▸ YOUR INSTRUCTIONS:
Go through the records underneath and count the lines that include the string "React". Give nothing but the number.

▸ EXCERPTED DATA:
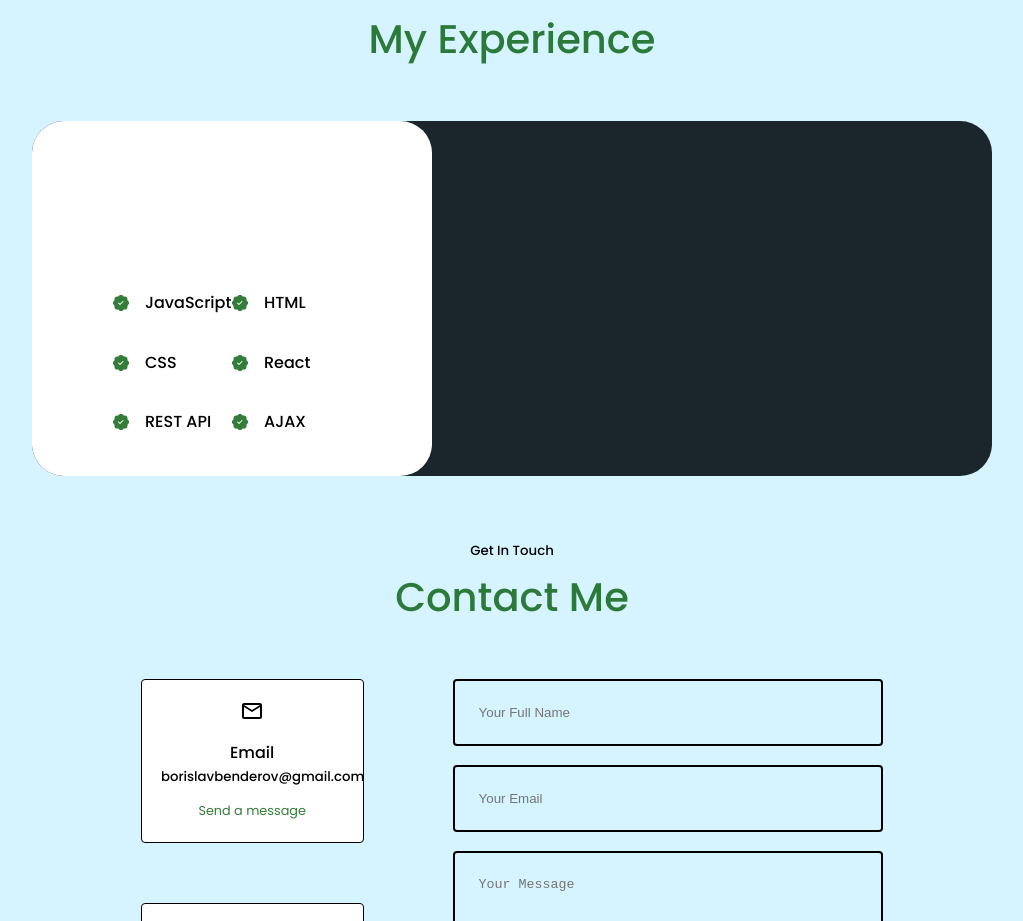
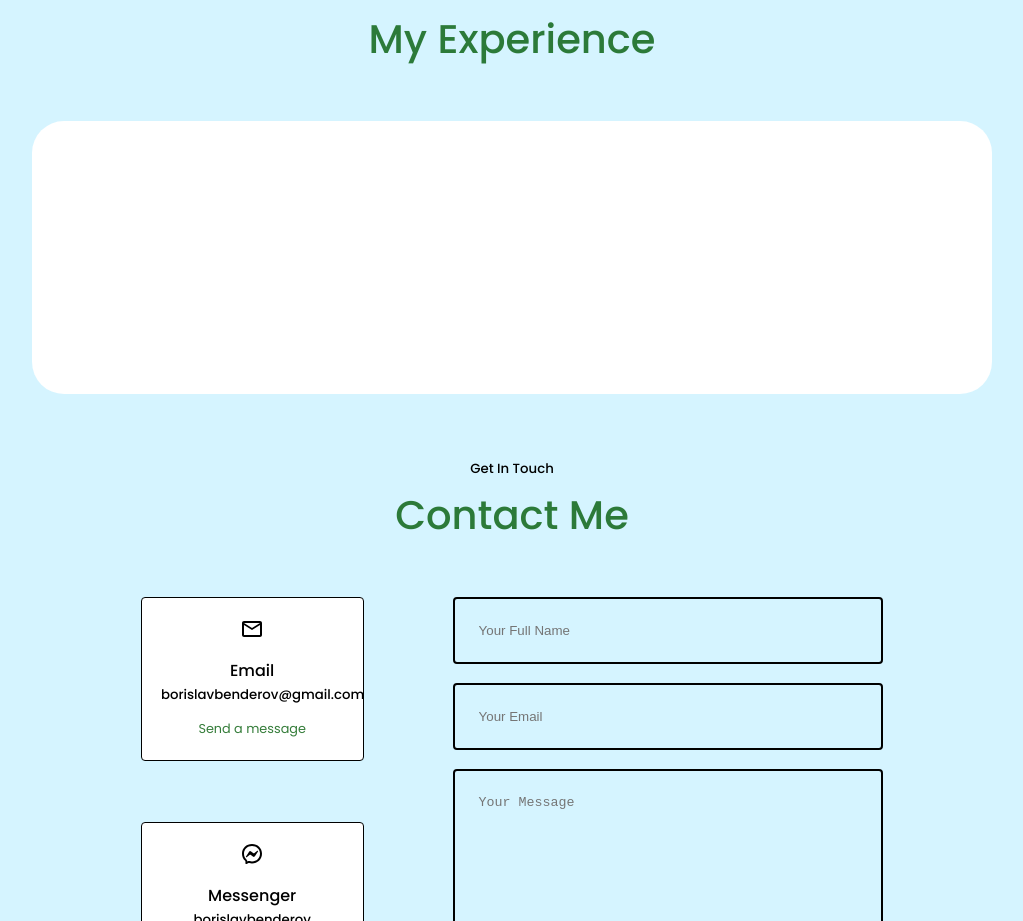
Before and after one commit to BorislavBenderov/my-react-portfolio, a React (Create React App) app: page / in a window 1280 px wide. Shown: the part 1586-2507 px from the top of the page, without its empty margins (128-1151 px from the left). Built offline with nearby package versions, Linux system fonts and the light colour scheme.

Commit message:
Make changes in experience component and experience component css

```diff
--- a/src/components/experience/Experiance.js
+++ b/src/components/experience/Experiance.js
@@ -6,48 +6,12 @@ export const Experience = () => {
         <section id="experience">
             <h5>What Skills I Have</h5>
             <h1>My Experience</h1>
-
             <div className='container experience__container'>
                 <div className="experience__frontend">
-                    <h3>Frontend Development</h3>
-                    <div className="experience__content">
-                        <article className='experience__details'>
-                            <BsPatchCheckFill className='experience__details-icon' />
-                            <div>
-                                <h4>JavaScript</h4>
-                            </div>
-                        </article>
-                        <article className='experience__details'>
-                            <BsPatchCheckFill className='experience__details-icon' />
-                            <div>
-                                <h4>HTML</h4>
-                            </div>
-                        </article>
-                        <article className='experience__details'>
-                            <BsPatchCheckFill className='experience__details-icon' />
-                            <div>
-                                <h4>CSS</h4>
-                            </div>
-                        </article>
-                        <article className='experience__details'>
-                            <BsPatchCheckFill className='experience__details-icon' />
-                            <div>
-                                <h4>React</h4>
-                            </div>
-                        </article>
-                        <article className='experience__details'>
-                            <BsPatchCheckFill className='experience__details-icon' />
-                            <div>
-                                <h4>REST API</h4>
-                            </div>
-                        </article>
-                        <article className='experience__details'>
-                            <BsPatchCheckFill className='experience__details-icon' />
-                            <div>
-                                <h4>AJAX</h4>
-                            </div>
-                        </article>
-                    </div>
+                    <h3>I can build single page and multi page applications with React JS, AJAX, REST Services, CRUD Operations,
+                        React Router, Context API, Authentication, Firebase, HTML, CSS, Node JS, Express, Handlebars, MongoDB, Mongoose,
+                        Cookies, Sessions, JSON Web Token.
+                    </h3>
                 </div>
             </div>
         </section>
--- a/src/components/experience/experience.css
+++ b/src/components/experience/experience.css
@@ -1,8 +1,6 @@
 .experience__container {
     display: grid;
-    grid-template-columns: 1fr 1fr;
     gap: 10rem;
-    background-color: var(--color-bg);
     border-radius: 2rem;
 }
 
```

▸ TASK OUTPUT:
4